Owen Thompson MP for Midlothian will definitely be there. He explained: “As SNP Whip I’m down working in London most weeks, so I’ll be taking part physically. I will also have a role in ensuring limited seating in the chamber is managed for my group. I’d like to see us all back at work more quickly and efficiently – the Scottish Parliament could show this place how it’s done – so I welcome any cut back on the pomp and ceremony circus. Thankfully the Serjeant at Arms has provided strict instructions to severely limit the numbers and nobody would want to incur the wrath of the man with the sword so hopefully it will be done safely and with minimum fuss.
“This session I want to continue my work to bring in tougher oversight to tackle any possible cronyism and corruption in public office and protect the public purse.
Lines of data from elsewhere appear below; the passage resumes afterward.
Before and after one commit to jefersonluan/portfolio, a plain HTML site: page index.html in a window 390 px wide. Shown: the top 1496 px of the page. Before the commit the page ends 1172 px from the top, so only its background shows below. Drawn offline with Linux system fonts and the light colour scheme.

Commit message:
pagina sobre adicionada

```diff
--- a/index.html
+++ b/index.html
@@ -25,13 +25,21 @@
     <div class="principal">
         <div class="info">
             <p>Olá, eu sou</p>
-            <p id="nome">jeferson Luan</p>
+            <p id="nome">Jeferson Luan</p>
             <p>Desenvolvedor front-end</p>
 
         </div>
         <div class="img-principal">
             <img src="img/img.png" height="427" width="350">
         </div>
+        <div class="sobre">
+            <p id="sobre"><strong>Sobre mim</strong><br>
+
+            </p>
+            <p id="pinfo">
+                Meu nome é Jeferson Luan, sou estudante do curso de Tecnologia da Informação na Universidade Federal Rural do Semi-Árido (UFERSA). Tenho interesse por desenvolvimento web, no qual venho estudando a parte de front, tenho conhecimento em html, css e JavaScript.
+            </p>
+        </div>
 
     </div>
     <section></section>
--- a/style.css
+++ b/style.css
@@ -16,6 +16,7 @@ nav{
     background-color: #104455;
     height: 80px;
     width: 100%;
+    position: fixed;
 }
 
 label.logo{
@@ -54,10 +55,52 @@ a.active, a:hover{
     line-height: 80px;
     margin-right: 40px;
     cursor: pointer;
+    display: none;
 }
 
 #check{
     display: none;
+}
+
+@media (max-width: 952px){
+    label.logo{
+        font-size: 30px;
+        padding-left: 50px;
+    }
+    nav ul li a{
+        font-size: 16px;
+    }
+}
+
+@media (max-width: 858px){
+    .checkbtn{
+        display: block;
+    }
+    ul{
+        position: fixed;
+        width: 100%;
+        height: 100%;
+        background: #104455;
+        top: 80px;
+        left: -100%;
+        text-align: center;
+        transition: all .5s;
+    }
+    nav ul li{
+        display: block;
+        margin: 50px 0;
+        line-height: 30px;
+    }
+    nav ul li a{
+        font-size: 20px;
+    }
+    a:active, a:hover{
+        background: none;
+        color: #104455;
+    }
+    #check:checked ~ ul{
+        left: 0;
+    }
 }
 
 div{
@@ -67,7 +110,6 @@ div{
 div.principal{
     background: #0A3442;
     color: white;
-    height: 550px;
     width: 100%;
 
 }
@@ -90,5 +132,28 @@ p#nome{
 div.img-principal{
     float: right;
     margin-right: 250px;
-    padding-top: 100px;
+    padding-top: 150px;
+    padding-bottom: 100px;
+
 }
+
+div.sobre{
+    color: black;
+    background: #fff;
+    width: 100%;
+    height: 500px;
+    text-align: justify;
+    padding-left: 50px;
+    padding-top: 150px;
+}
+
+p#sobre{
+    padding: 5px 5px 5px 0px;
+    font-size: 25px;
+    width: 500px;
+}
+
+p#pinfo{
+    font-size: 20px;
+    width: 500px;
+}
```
In reserved policy areas I’ll seek to support meaningful action to aid economic recovery, protect workers and boost jobs. In particular I’m looking for action to support the healthy revival of our live events sector – so crucial in the Lothians – and promote green jobs of the future, like the potential for geothermal energy production in Midlothian’s old mineshafts. I will also be working on improving regulations to protect from digital harm and continuing with my roles on seven committees, largely relating to the business and procedures of the House.”
Tommy Sheppard MP for Edinburgh Eastern told us he will be watching on the TV. He said: “I won’t be present myself and will be listening in through parliament TV.
“In terms of content the most worrying thing is that the UK government is set to develop a programme of voter suppression by insisting on ID to vote. The effect of this will be to boost the Tories’ fortunes in elections by making putting obstacles in the way of their opponents.
“Clearly, the elephant in the room, which I don’t expect to be addressed is how Johnson’s administration responds to the decision of the Scottish people to elect a parliament committed to a further Indyref.”
The SNP Westminster Leader, Ian Blackford MP, is emphatic that independence must be on the agenda at Westminster.
He said: “Boris Johnson must respect the will of the Scottish people – who voted overwhelmingly to re-elect the SNP with a cast-iron mandate for a post-pandemic independence referendum.
“Last week’s election results in both countries show England and Scotland are on different political paths. We have two governments and Parliament’s with different priorities.
“When it comes to recovery, Scotland voted for a parliament that will back transformative policies to create a fairer society but instead the Tories are repeating the same damaging mistakes of the last economic crisis, by imposing austerity cuts, a hard Brexit, a public sector pay freeze and slashing Universal Credit – pushing millions of people into poverty.
“People in Scotland roundly rejected the Tories and voted for a strong, fair, and equal recovery – instead of the long-term damage of Tory cuts, Brexit and power grabs.
“If we are to deliver an investment-led recovery and the long-term fundamental changes needed to tackle inequality and build a fairer society, Scotland needs the full powers of an independent country. Once this crisis is over there will be a referendum, so that Scotland’s future is in Scotland’s hands – not Boris Johnson’s. The Tories must not stand in the way of democracy.”